In retrospect I believe that the practice of meditation allowed the awakening in me of a different mode of awareness and of knowing, which, as a modern secular Israeli I had not been exposed to. It was the mode of knowing that was embodied by Elisha, whose only wish from the departing Elijah was: וִיהִי נָא פִּי שְׁנַיִם בְּרוּחֲךָ אֵלָי – “Please let me inherit a double share of your spirit.” (2 Kings 2,9). It was that the Mishnah sages were referring to when they said: יְהִי בֵיתְךָ בֵּית וַעַד לַחֲכָמִים, וֶהֱוֵי מִתְאַבֵּק בַּעֲפַר רַגְלֵיהֶם, וֶהֱוֵי שׁוֹתֶה בַצָּמָא אֶת דִּבְרֵיהֶם – “May your home be a place of assembly for the wise, may you dust yourself with the dust of their feet and may you drink their word with great thirst” (Avot 1,4). Now, with my awareness sensing the scent of this intuitive mode of cognition, the scriptures resounded to me with greater depth.
I did join my guru at the end of my military service and I ended up spending almost 25 years “at his feet.” Maharishi recognized early by my passion for sacred texts and encouraged me to study the sacred writings and mystical ideas of the world’s major traditions. It was an arduous path of love: through attuning to his thinking and feeling, intuitive knowledge and understanding started flowering in me and I felt the dawning of space between me and my neuroses. With time I acquired deeper insights into the mystical dimensions of the various religions. I also came increasingly to the realization that, after everything is said and done, I am fundamentally a Jew.

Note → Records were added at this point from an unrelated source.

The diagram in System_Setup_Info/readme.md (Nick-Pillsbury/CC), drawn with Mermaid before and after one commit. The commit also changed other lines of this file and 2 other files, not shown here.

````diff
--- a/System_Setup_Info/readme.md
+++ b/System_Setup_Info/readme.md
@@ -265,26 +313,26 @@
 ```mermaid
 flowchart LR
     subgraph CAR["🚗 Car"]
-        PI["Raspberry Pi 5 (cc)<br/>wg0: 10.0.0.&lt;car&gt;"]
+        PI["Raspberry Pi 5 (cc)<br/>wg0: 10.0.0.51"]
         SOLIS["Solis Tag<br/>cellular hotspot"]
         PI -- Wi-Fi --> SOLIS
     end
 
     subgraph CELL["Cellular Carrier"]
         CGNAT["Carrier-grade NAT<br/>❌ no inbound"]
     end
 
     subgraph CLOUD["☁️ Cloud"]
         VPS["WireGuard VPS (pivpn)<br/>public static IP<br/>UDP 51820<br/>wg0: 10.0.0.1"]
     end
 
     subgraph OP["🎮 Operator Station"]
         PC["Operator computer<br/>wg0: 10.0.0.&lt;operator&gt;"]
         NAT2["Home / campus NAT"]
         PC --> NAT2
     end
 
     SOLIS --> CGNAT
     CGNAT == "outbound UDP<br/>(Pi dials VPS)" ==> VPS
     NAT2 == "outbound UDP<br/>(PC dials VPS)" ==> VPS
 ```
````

* * *
The path of gaining knowledge through surrender to a teacher is not for the faint of heart. There are obstacles, from within and without: firstly, as products of the postmodern era that assigns every truth a relative, context-bound value, many of us find it difficult to commit to a single path. Furthermore, enough evidence has accumulated in world history to convince us of the potential dangers of leaders to whom one surrenders, whether political or spiritual.
And yet, I believe that if we want to embrace spiritual life in earnest, surrender is central. I have derived inspiration from the fact that in both the Jewish and Muslim traditions, in which slavery was part of culture, calling someone a slave was a grave insult, but adding the suffix “god” to the word “slave” transformed it from a curse to a blessing. In both traditions, calling one’s child “God’s slave” ( Ovadiah in Hebrew or Abdallah in Arabic) is considered auspicious.
It has been more than 45 years since I started this spiritual adventure. My path has taken many a turn, some blissful and some treacherous, some productive and some seemingly less so; but all have made me wiser. My ideas of what surrender means have changed and evolved over the years. As I look back, I feel grateful that I was brave enough (or reckless enough, take your pick) to choose this unusual path, which allowed me the rare privilege of intimate company with extraordinary men and women. It gave me access to an experiential taste of freedom that I only intuited when I started, and the fragrance of which has been growing daily in my life.